Part of Nintendo's problem is its previously rabid courting of the casual gaming audience. This was a sound strategy six years ago, when cell phones primarily used MobileWeb and tablet computers didn't exist.
But now every Dick and Jane with a battery charger and a smartphone contract has a premium game device at their fingertips, complete with motion controls, touchscreens, exceptional graphics and audio, a gaggle of friends with whom to play Angry Birds or Farmville — and no social stigma that usually accompanies being a gamer.
"Nintendo is getting desperate," Koichi Ogawa, chief portfolio manager at Daiwa SB Investments in Tokyo, told Bloomberg. "The video-game industry is in a tough period with consumers shifting to playing on their smartphones."
Ironic, considering Nintendo pioneered much of that populist technology. In essence, the House of Mario is a victim of its own success.
The former playing-card company put out its shingle making games accessible, from the 8-bit NES to its never-ending iterations of the stylus-controlled DS format. Where it's failing, however, is in its inability to move past its core competency and show any true innovation for the next product cycle ... or even the current one, for that matter.

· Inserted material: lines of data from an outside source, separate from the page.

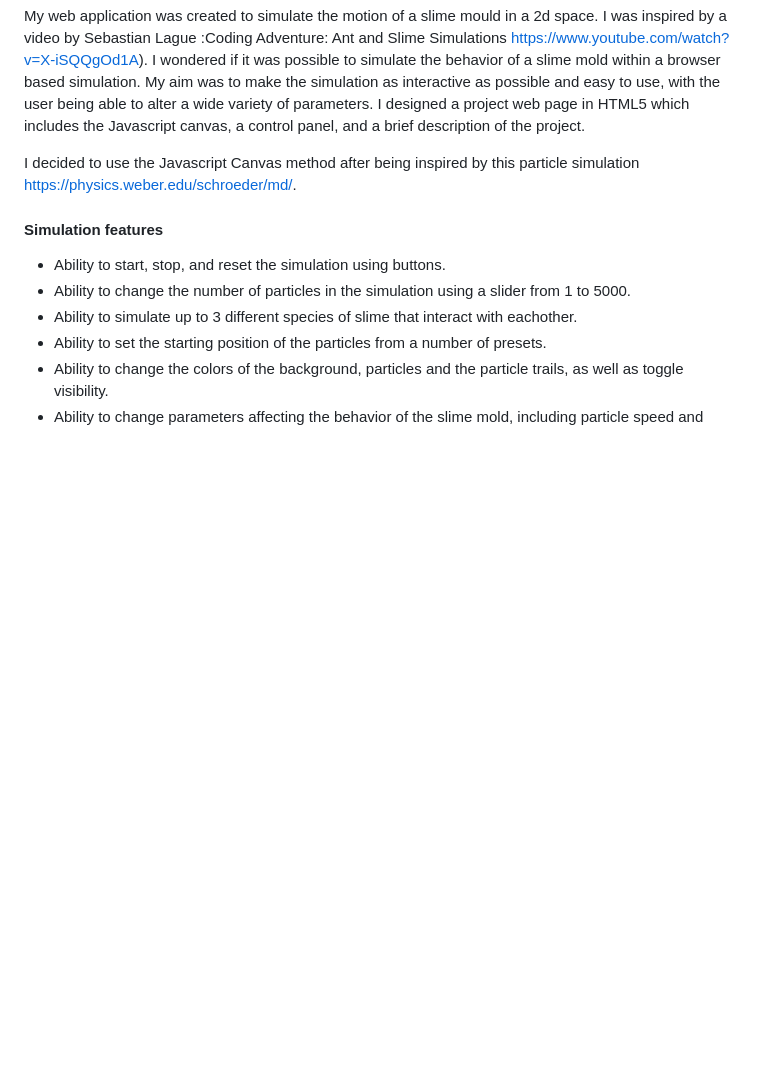
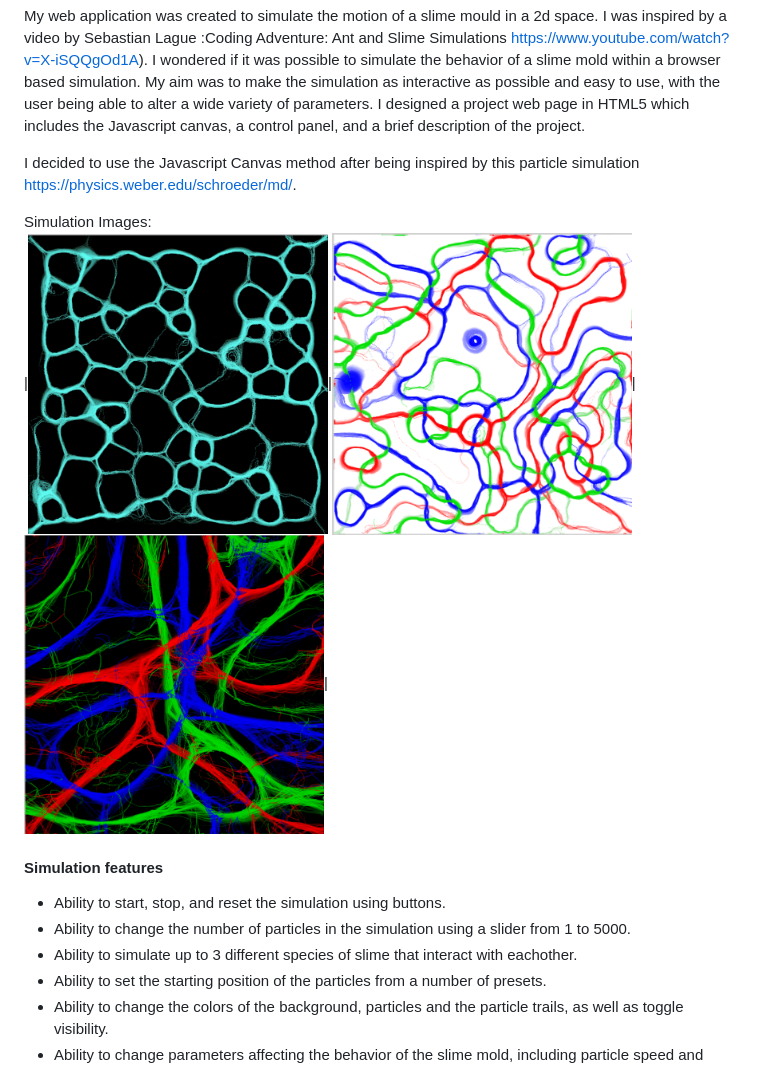
Before and after one commit to RupeWatson/Slime50, a Markdown page: README.md, the part around the change. GitHub-like rendering; blank space fills up the shorter version.

```diff
--- a/README.md
+++ b/README.md
@@ -8,6 +8,9 @@ I included all of the HTML5, javascript, and CSS in one single HTML file "index.
 My web application was created to simulate the motion of a slime mould in a 2d space. I was inspired by a video by Sebastian Lague :Coding Adventure: Ant and Slime Simulations https://www.youtube.com/watch?v=X-iSQQgOd1A). I wondered if it was possible to simulate the behavior of a slime mold within a browser based simulation. My aim was to make the simulation as interactive as possible and easy to use, with the user being able to alter a wide variety of parameters. I designed a project web page in HTML5 which includes the Javascript canvas, a control panel, and a brief description of the project.
 
 I decided to use the Javascript Canvas method after being inspired by this particle simulation https://physics.weber.edu/schroeder/md/.
+
+Simulation Images: <br>
+|<img src="/demo1.png" width="300">|<img src="/demo3.png" width="300">|<img src="/demo4.png" width="300">|
 
 #### Simulation features
 - Ability to start, stop, and reset the simulation using buttons.
```
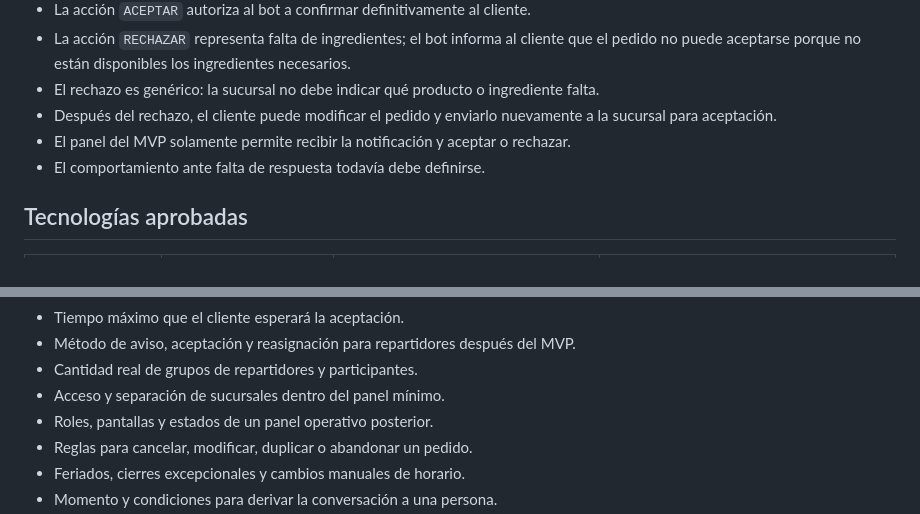
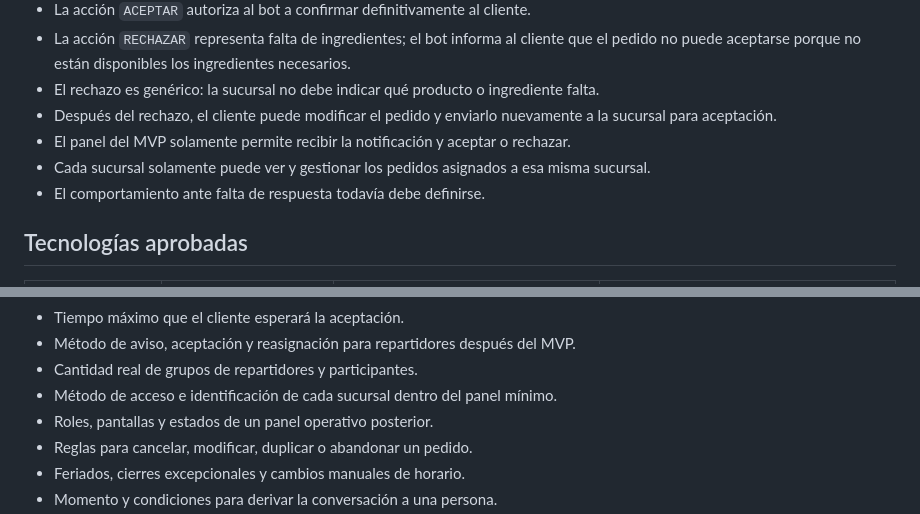
Before and after one commit to 304bxnjvv/jirensushi-whatsapp-bot, a Markdown page: docs/user-stories/HU-03-contexto-transversal-del-proyecto.md, 2 parts joined by grey strips. Drawn GitHub-style.

Commit message:
docs: isolate panel orders by branch

```diff
--- a/docs/user-stories/HU-03-contexto-transversal-del-proyecto.md
+++ b/docs/user-stories/HU-03-contexto-transversal-del-proyecto.md
@@ -129,6 +129,7 @@ Las ramas posteriores a “continuar hacia carta” aún deben dividirse y defin
 - El rechazo es genérico: la sucursal no debe indicar qué producto o ingrediente falta.
 - Después del rechazo, el cliente puede modificar el pedido y enviarlo nuevamente a la sucursal para aceptación.
 - El panel del MVP solamente permite recibir la notificación y aceptar o rechazar.
+- Cada sucursal solamente puede ver y gestionar los pedidos asignados a esa misma sucursal.
 - El comportamiento ante falta de respuesta todavía debe definirse.
 
 ## Tecnologías aprobadas
@@ -196,7 +197,7 @@ La carta de Toliv es una referencia dinámica, no una fuente técnica congelada.
 - Tiempo máximo que el cliente esperará la aceptación.
 - Método de aviso, aceptación y reasignación para repartidores después del MVP.
 - Cantidad real de grupos de repartidores y participantes.
-- Acceso y separación de sucursales dentro del panel mínimo.
+- Método de acceso e identificación de cada sucursal dentro del panel mínimo.
 - Roles, pantallas y estados de un panel operativo posterior.
 - Reglas para cancelar, modificar, duplicar o abandonar un pedido.
 - Feriados, cierres excepcionales y cambios manuales de horario.
```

It's not that the 3DS isn't an amazing piece of hardware. Truly, its glasses-free 3D capabilities are fascinating, if not truly new. Leave it to Nintendo to pack expensive technology into a superbly designed piece of hardware. No, the problem is that once you get past the 3D dog-and-pony show (and even the Augmented Reality gimmick, which I really love), there's not much there, there.
Tentpole titles have been lackluster. Super Monkey Ball 3D and Resident Evil: Mercenaries 3D are simply expanded minigames. Most games seem to be typical DS offerings, but with meager 3D effects thrown in for no apparent reason, other than to increase the bottom line — a strategy also negatively affecting the film industry.
While third-party support has always been vital to hardware success, Nintendo has been king of first-party devotees. More than four months after the 3DS was released, all they have to tout now is the retread The Legend of Zelda: Ocarina of Time 3D. That makes president Satoru Iwata's promise that a Mario Kart port will turn things around look even more frantic.
Until this system — and this company — find something truly unique upon which to pin their hopes from now on, things can only go downhill. Sony has chosen to chase the technogeek crowd. Microsoft has a solid fanbase in online gaming. But Nintendo is losing its casual crown, and is unlikely to ever get it back.
Too bad the stopgap Wii U will likely be a costly error, too. Don't believe me? Ask anyone who bought a Sega Saturn.
— Joshua Gillin writes about video games and entertainment news for tbt*. Feel free to challenge his opinions at firstname.lastname@example.org.